“In my old job, I didn’t have to worry about that, because we [in the youth field] were all already in agreement,” she says. “I could be more of a grassroots radical.”

Now that she’s trying to build consensus and win political support, she says, “I have to be more nuanced in my communication style. … Half the time, I think I’m censoring myself too much, and the other half I feel maybe I’ve been too direct.”

Burton says Lemley’s years in the trenches help make her effective in the corridors and hearing rooms of Sacramento. “What her experience brought her is a knowledge of how policies enacted by government don’t always work the way they are supposed to in the real world,” he says. “That understanding makes her very valuable as an advocate, because she can tell people, ‘Well, that’s really a good idea, but you can’t implement it for this reason or that reason.’

“You’ve got somebody with practical experience explaining to theoreticians why their theories won’t work unless you put some teeth into them.”

When people ask how she just walked away from direct service, Lemley bristles a bit. “I didn’t go and become a hedge fund manager,” she says. “I took one step on the continuum of making change. I still feel very connected.”

The First Place is a major provider of THP-Plus services, which keeps Lemley in touch with it regularly.

But while Lemley exhorts audiences like the one in the conference room in Oakland to help expand the state commitment to emancipating foster youth, she ultimately wants to make programs like THP-Plus unnecessary. She wants to get the state out of the parenting business by providing enough resources for youth and parents.

It’s an ambition born of where Lemley began her professional life, standing with teens as they careened toward 18, feeling nothing short of terror, then watching the dissolution of whatever substitute family they’d been granted by the state.

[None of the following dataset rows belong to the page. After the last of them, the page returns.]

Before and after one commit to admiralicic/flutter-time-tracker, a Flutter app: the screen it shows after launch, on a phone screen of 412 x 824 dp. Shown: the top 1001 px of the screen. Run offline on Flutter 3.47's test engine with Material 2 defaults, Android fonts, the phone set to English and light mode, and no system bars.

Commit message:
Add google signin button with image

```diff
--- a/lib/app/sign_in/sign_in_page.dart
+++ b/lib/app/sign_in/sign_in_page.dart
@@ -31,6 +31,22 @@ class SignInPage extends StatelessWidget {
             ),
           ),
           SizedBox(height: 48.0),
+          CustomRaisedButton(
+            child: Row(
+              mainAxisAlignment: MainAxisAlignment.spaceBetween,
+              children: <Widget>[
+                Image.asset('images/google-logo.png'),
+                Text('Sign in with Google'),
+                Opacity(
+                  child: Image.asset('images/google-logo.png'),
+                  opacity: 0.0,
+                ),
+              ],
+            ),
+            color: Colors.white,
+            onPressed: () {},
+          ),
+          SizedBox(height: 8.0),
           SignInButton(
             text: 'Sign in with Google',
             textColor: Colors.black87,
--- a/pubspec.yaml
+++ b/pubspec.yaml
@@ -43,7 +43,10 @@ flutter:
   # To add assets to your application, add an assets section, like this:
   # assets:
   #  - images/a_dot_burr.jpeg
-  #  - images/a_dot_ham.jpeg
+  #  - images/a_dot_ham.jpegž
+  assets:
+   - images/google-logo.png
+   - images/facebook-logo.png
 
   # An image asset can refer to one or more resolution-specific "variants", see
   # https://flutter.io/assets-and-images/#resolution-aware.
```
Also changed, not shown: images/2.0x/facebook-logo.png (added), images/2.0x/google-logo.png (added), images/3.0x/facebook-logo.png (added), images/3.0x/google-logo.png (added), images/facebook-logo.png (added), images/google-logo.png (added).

“When I am speaking,” she says, “I have the responsibility of all those years with the young people, of knowing their reality.”

Contact: John Burton Foundation (415) 348-0011, http://www.johnburtonfoundation.org.